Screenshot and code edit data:
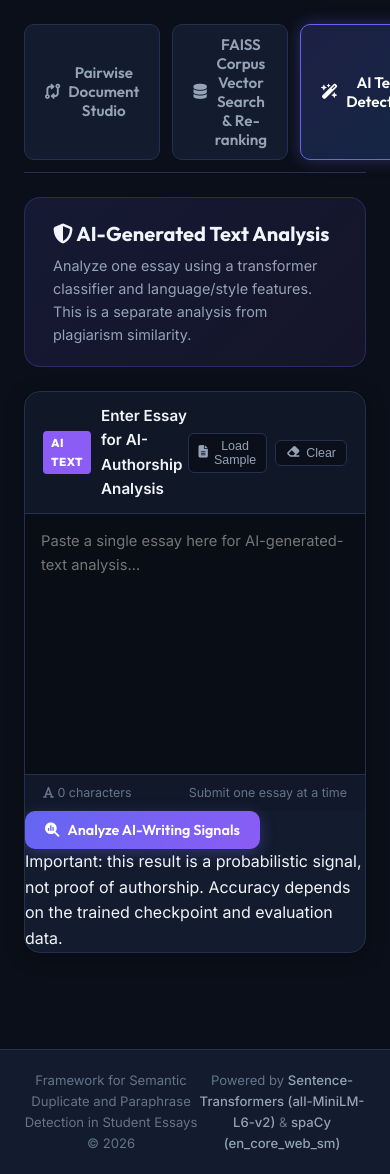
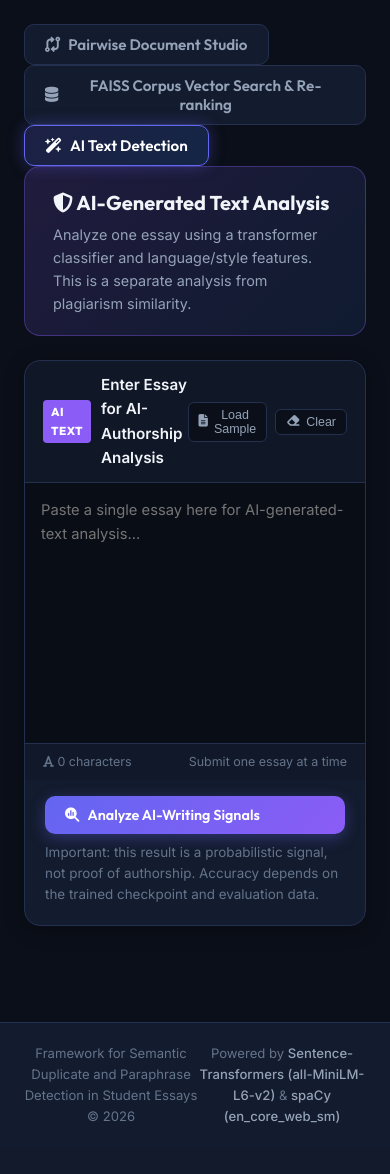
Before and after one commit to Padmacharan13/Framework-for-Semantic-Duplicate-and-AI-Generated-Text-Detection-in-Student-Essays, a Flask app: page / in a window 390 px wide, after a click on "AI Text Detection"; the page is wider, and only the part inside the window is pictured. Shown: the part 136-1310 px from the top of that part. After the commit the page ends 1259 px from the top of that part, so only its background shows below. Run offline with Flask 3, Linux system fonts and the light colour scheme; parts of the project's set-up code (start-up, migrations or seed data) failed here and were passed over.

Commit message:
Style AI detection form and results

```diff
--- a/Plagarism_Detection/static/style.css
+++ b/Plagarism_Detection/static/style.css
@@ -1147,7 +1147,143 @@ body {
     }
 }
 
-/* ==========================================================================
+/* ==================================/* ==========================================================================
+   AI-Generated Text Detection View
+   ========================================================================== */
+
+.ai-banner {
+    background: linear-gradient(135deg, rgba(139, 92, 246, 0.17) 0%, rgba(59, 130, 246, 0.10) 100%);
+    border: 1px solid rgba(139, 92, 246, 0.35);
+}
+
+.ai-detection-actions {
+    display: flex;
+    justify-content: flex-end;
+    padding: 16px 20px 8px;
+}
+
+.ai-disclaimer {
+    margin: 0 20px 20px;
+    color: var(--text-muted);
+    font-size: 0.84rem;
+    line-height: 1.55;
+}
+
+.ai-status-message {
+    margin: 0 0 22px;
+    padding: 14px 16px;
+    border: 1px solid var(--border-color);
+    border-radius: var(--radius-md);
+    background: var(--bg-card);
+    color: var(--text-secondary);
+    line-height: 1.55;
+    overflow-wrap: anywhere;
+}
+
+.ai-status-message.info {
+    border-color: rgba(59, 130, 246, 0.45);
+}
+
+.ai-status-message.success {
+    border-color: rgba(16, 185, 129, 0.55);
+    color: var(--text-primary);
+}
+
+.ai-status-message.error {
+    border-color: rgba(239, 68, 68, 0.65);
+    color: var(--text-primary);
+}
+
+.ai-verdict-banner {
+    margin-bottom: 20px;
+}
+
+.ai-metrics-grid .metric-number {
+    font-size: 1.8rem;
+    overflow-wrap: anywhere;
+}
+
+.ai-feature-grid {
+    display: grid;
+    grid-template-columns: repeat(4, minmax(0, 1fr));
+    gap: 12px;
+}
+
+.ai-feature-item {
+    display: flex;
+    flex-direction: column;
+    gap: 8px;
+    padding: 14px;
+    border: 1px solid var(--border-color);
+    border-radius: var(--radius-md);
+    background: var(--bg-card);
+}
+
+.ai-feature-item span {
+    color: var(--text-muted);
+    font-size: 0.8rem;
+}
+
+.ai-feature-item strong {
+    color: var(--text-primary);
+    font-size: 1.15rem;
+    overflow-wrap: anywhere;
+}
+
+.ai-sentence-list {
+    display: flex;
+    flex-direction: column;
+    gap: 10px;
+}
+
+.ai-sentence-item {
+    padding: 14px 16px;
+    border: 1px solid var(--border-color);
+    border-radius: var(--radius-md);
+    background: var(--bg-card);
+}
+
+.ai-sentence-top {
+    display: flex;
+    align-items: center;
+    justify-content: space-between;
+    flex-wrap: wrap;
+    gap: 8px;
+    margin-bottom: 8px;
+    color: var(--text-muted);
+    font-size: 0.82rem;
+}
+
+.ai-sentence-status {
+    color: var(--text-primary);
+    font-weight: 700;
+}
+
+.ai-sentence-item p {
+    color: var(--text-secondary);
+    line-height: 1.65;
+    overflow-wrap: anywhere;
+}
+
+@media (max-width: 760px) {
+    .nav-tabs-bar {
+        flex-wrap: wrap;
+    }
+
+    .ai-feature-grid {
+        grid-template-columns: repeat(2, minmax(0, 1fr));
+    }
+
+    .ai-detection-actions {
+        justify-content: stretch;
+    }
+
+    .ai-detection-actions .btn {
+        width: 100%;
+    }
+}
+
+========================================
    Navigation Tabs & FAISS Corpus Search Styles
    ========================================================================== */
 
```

» Exercise directions
Show every line from the entries that includes the word "justify".

» Output for this task
+    justify-content: flex-end;
+    justify-content: space-between;
+        justify-content: stretch;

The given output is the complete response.